Twitter is a competitive sport

Last month I noticed an interesting Tweet by Dave Winer about Jason Calacanis not being #1 on Twitter any more. After giving some thought I decided to respond to Dave that I wasn’t aware of the fact that Twitter was a competitive sport. Dave replied clearly, that Twitter is competitive, like everything is. He is right, Twitter is a competitive sport, however is there a way to become #1? Is the ranking based on followers, following, number of Tweets, number of Retweets, number of replies, a mixed of all those indicators.

For example this a graph created via Twittercounter:

twitterCompetition

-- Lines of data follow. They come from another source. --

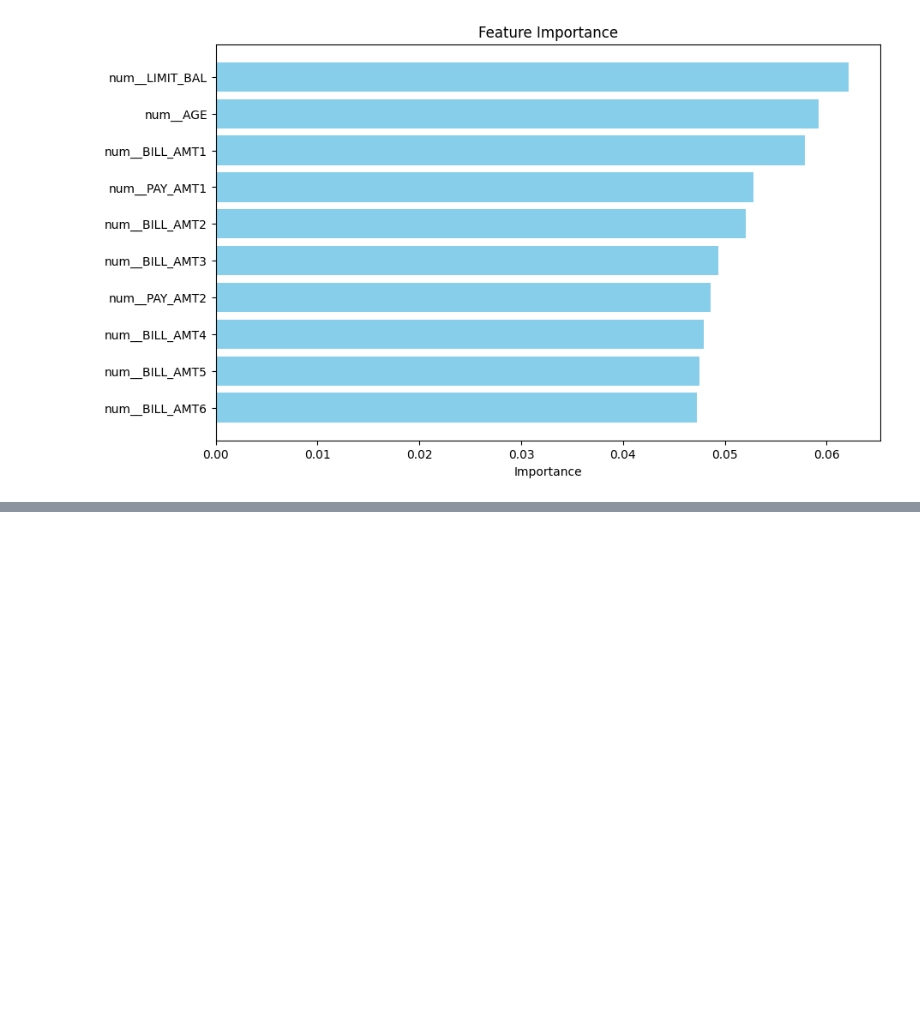
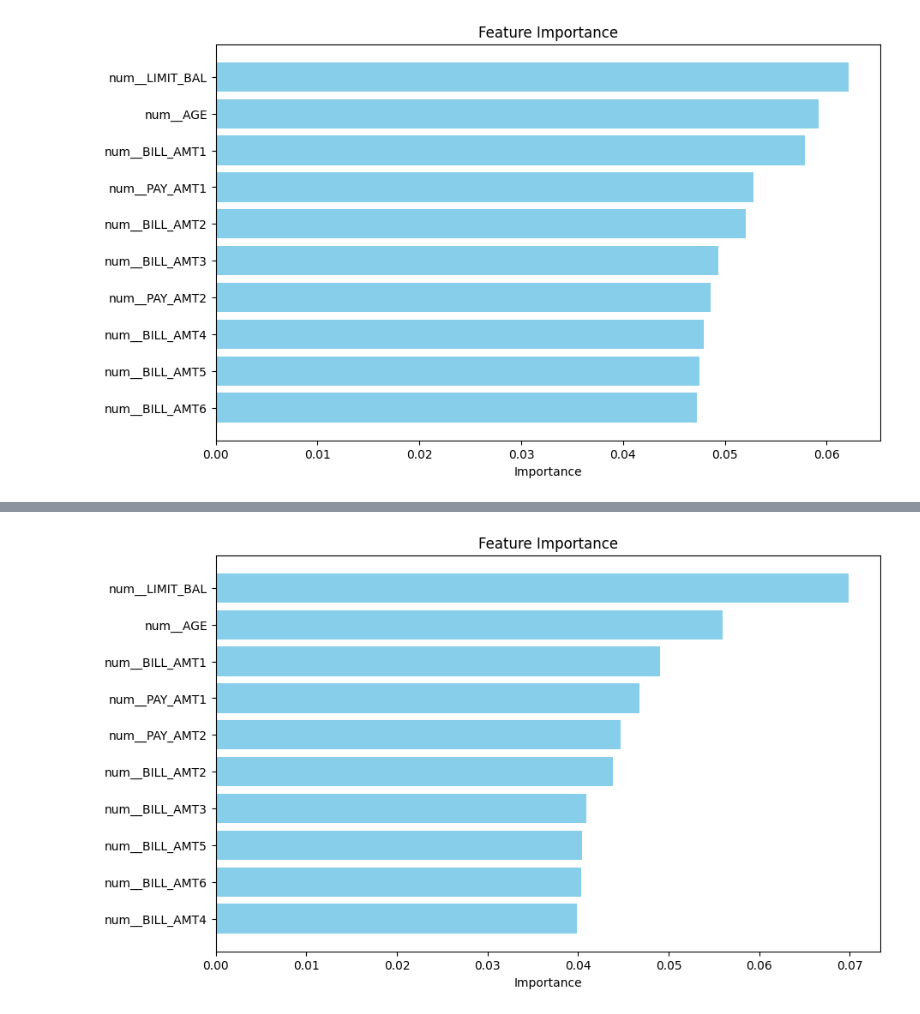
Before and after one commit to manyagupta-21/Credit-Risk-Modelling, a Jupyter notebook: Random_Forest.ipynb, the cells around one changed output, grey strips where cells are left out. Saved outputs shown, nothing was run; the diff lists cells and outputs as text; code cells hidden in the pictures; blank space fills up the shorter version.

```diff
--- a/Random_Forest.ipynb
+++ b/Random_Forest.ipynb
@@ -284,6 +284,6 @@ plt.show()
 smote = SMOTE(random_state=42)
 X_smote, y_smote = smote.fit_resample(X_train_processed, y_train)
 # %%
-log_reg_smote= LogisticRegression(random_state=42)
+log_reg_smote= RandomForestClassifier(random_state=42)
 log_reg_smote.fit(X_smote, y_smote)
 y_pred_smote = log_reg_smote.predict(X_test_processed)
@@ -310,17 +327,19 @@ print(confusion_matrix(y_test, y_pred_smote))
 # %%
-feature_importances = abs(log_reg_smote.coef_[0])
+feature_importances = log_reg_smote.feature_importances_
 feature_names = pipeline.named_steps['preprocessor'].get_feature_names_out()
 
 # Create a DataFrame for better plotting
 importance_df = pd.DataFrame({'Feature': feature_names, 'Importance': feature_importances})
 
 # Sort the DataFrame by importance
 importance_df = importance_df.head(10).sort_values(by='Importance', ascending=False)
 
 # Plot the feature importances
 plt.figure(figsize=(10, 6))
 plt.barh(importance_df['Feature'], importance_df['Importance'], color='skyblue')
 plt.xlabel('Importance')
 plt.title('Feature Importance')
 plt.gca().invert_yaxis()
 plt.show()
+# %% [output]
+[figure, added]
```
Also changed, not shown: parts of 3 cells of this notebook.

This graph shows the number of followers Ron Tolido, Lee Provoost and I have at the moment of writing this blog. Is there way to say who is#1? Clearly Ron is number one in the most followers, however is he winning or is winning based on something harder to measure, such as attention? With Twitter and social media being a competitive sport it is hard to identify when you score (assuming that social media is a competitive game based on scoring) and when you are being scored at. One thing is very clear and that is if you are not participating, you are certainly not scoring and certainly not winning. It doesn’t mean that if you participate you will win, however it will mean that you have an opportunity to win.

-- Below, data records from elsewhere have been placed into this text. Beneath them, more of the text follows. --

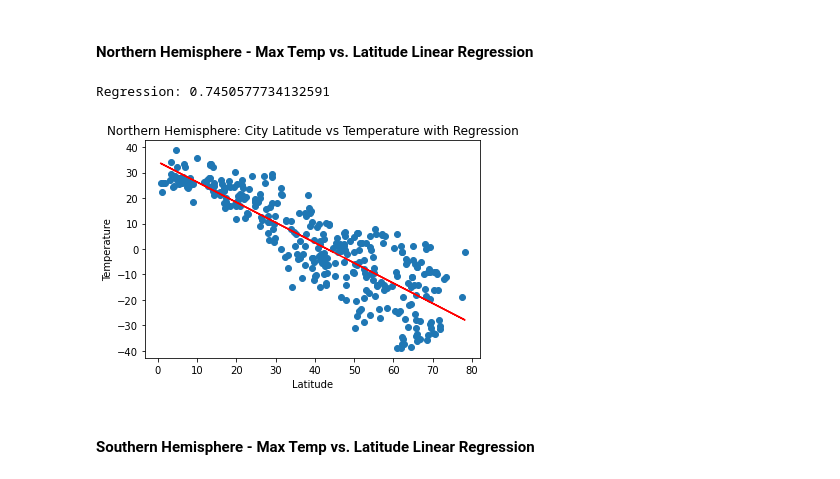
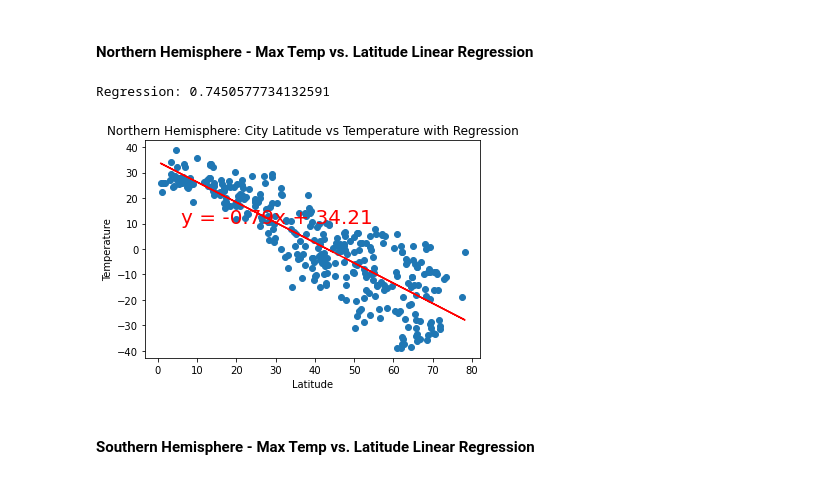
Before and after one commit to waqaszahick/Python-API-Challenge, a Jupyter notebook: WeatherPy/WeatherPy.ipynb, the cells around one changed output. Cells and saved outputs as stored; diff of their text form; code cells hidden in the pictures.

```diff
--- a/WeatherPy/WeatherPy.ipynb
+++ b/WeatherPy/WeatherPy.ipynb
@@ -281,22 +281,26 @@ plt.show()
 # %%
 # Separating cities for Northen and Southern Hemisphere
 cities_data_nham = cities_data[cities_data.Latitude >= 0]
 cities_data_sham = cities_data[cities_data.Latitude < 0]
 
 #print(cities_data_nham.shape,cities_data_sham.shape)
 plt.figure()
 plt.scatter(cities_data_nham['Latitude'], cities_data_nham['Temperature'])
 plt.xlabel('Latitude')
 plt.ylabel('Temperature')
 plt.title('Northern Hemisphere: City Latitude vs Temperature with Regression')
 slope, intercept, reg_value, p_value, std_err = st.linregress(cities_data_nham['Latitude'], cities_data_nham['Temperature'])
 print('Regression:', reg_value ** 2)
 plt.plot(cities_data_nham['Latitude'], slope * cities_data_nham['Latitude'] + intercept, color = 'red')
+
+line_eq = "y = " + str(round(slope, 2)) + "x + " + str(round(intercept, 2))
+plt.annotate(line_eq, (6,10), fontsize=20, color="red")
+
 plt.savefig(pro_dir + 'output_images/lat_v_temp_nham.png')
 plt.show()
 # %% [output]
 Regression: 0.7450577734132591
-[figure, old version]
+[figure, new version]
 # %% [markdown]
 ####  Southern Hemisphere - Max Temp vs. Latitude Linear Regression
 # %%
```
Also changed, not shown: 3 other files.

Is your best good enough

While participating in social media you will win some, you will lose some and sometimes your best just isn’t good enough. However not participating at will definitely result in losing. Not only losing in social media, but also losing customers, losing business, losing market share, losing revenue and perhaps even losing your business in the end. You have to be in this game, otherwise you will definitively lose.

Published by rick

I solve digital problems.